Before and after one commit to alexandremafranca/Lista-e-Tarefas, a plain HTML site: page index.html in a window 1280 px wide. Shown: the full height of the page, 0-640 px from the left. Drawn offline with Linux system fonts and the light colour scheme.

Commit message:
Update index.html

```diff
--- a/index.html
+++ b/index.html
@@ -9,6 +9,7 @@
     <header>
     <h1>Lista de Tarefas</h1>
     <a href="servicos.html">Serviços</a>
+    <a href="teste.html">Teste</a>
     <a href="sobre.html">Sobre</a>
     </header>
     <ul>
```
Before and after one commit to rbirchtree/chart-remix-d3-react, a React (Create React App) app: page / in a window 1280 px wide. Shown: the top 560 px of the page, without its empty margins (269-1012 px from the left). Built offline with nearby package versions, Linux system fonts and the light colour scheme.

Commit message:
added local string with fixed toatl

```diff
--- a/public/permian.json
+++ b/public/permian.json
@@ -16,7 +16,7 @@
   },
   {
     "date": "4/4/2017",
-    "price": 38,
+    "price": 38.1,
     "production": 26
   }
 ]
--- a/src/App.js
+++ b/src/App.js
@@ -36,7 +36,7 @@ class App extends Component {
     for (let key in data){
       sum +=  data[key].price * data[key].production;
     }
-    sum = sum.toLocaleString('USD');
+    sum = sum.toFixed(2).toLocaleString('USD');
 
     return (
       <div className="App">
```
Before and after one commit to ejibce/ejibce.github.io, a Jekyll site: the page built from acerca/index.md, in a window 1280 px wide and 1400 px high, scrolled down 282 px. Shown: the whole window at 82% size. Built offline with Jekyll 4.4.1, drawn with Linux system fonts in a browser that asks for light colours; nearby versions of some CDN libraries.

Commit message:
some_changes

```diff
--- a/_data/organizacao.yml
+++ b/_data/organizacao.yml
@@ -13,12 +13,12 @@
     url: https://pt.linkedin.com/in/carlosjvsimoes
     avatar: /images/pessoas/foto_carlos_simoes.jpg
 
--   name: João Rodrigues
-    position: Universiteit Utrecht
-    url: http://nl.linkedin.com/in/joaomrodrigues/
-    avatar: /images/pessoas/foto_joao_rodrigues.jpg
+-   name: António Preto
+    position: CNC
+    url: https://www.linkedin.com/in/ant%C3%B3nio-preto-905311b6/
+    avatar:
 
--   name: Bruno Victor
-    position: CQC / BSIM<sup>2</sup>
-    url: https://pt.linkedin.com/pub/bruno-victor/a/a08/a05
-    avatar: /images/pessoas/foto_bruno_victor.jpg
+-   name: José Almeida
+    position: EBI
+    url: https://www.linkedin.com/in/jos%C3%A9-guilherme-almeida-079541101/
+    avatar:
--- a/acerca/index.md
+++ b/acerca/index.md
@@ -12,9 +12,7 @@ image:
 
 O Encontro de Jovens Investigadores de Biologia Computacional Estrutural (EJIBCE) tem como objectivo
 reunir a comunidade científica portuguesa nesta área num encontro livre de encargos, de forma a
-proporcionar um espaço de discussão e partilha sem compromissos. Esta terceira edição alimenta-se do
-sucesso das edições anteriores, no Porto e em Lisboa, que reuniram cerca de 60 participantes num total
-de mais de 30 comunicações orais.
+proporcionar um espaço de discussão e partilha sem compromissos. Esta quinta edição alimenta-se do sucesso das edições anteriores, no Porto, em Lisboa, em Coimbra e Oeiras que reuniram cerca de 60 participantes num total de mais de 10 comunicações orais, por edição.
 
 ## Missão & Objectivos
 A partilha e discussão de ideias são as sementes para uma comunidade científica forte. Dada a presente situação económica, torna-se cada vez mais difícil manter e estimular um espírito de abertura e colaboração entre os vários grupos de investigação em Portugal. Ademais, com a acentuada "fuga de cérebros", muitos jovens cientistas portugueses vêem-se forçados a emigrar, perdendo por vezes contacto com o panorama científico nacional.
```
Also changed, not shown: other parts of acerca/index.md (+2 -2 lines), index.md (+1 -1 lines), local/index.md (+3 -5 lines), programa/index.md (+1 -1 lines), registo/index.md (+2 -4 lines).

■ **REQUIRED ACTION**
Word for word, reproduce all of the material shown above.

■ **OUTPUT FOR THIS EXERCISE**
Before and after one commit to alexandremafranca/Lista-e-Tarefas, a plain HTML site: page index.html in a window 1280 px wide. Shown: the full height of the page, 0-640 px from the left. Drawn offline with Linux system fonts and the light colour scheme.

Commit message:
Update index.html

```diff
--- a/index.html
+++ b/index.html
@@ -9,6 +9,7 @@
     <header>
     <h1>Lista de Tarefas</h1>
     <a href="servicos.html">Serviços</a>
+    <a href="teste.html">Teste</a>
     <a href="sobre.html">Sobre</a>
     </header>
     <ul>
```
Before and after one commit to rbirchtree/chart-remix-d3-react, a React (Create React App) app: page / in a window 1280 px wide. Shown: the top 560 px of the page, without its empty margins (269-1012 px from the left). Built offline with nearby package versions, Linux system fonts and the light colour scheme.

Commit message:
added local string with fixed toatl

```diff
--- a/public/permian.json
+++ b/public/permian.json
@@ -16,7 +16,7 @@
   },
   {
     "date": "4/4/2017",
-    "price": 38,
+    "price": 38.1,
     "production": 26
   }
 ]
--- a/src/App.js
+++ b/src/App.js
@@ -36,7 +36,7 @@ class App extends Component {
     for (let key in data){
       sum +=  data[key].price * data[key].production;
     }
-    sum = sum.toLocaleString('USD');
+    sum = sum.toFixed(2).toLocaleString('USD');
 
     return (
       <div className="App">
```
Before and after one commit to ejibce/ejibce.github.io, a Jekyll site: the page built from acerca/index.md, in a window 1280 px wide and 1400 px high, scrolled down 282 px. Shown: the whole window at 82% size. Built offline with Jekyll 4.4.1, drawn with Linux system fonts in a browser that asks for light colours; nearby versions of some CDN libraries.

Commit message:
some_changes

```diff
--- a/_data/organizacao.yml
+++ b/_data/organizacao.yml
@@ -13,12 +13,12 @@
     url: https://pt.linkedin.com/in/carlosjvsimoes
     avatar: /images/pessoas/foto_carlos_simoes.jpg
 
--   name: João Rodrigues
-    position: Universiteit Utrecht
-    url: http://nl.linkedin.com/in/joaomrodrigues/
-    avatar: /images/pessoas/foto_joao_rodrigues.jpg
+-   name: António Preto
+    position: CNC
+    url: https://www.linkedin.com/in/ant%C3%B3nio-preto-905311b6/
+    avatar:
 
--   name: Bruno Victor
-    position: CQC / BSIM<sup>2</sup>
-    url: https://pt.linkedin.com/pub/bruno-victor/a/a08/a05
-    avatar: /images/pessoas/foto_bruno_victor.jpg
+-   name: José Almeida
+    position: EBI
+    url: https://www.linkedin.com/in/jos%C3%A9-guilherme-almeida-079541101/
+    avatar:
--- a/acerca/index.md
+++ b/acerca/index.md
@@ -12,9 +12,7 @@ image:
 
 O Encontro de Jovens Investigadores de Biologia Computacional Estrutural (EJIBCE) tem como objectivo
 reunir a comunidade científica portuguesa nesta área num encontro livre de encargos, de forma a
-proporcionar um espaço de discussão e partilha sem compromissos. Esta terceira edição alimenta-se do
-sucesso das edições anteriores, no Porto e em Lisboa, que reuniram cerca de 60 participantes num total
-de mais de 30 comunicações orais.
+proporcionar um espaço de discussão e partilha sem compromissos. Esta quinta edição alimenta-se do sucesso das edições anteriores, no Porto, em Lisboa, em Coimbra e Oeiras que reuniram cerca de 60 participantes num total de mais de 10 comunicações orais, por edição.
 
 ## Missão & Objectivos
 A partilha e discussão de ideias são as sementes para uma comunidade científica forte. Dada a presente situação económica, torna-se cada vez mais difícil manter e estimular um espírito de abertura e colaboração entre os vários grupos de investigação em Portugal. Ademais, com a acentuada "fuga de cérebros", muitos jovens cientistas portugueses vêem-se forçados a emigrar, perdendo por vezes contacto com o panorama científico nacional.
```
Also changed, not shown: other parts of acerca/index.md (+2 -2 lines), index.md (+1 -1 lines), local/index.md (+3 -5 lines), programa/index.md (+1 -1 lines), registo/index.md (+2 -4 lines).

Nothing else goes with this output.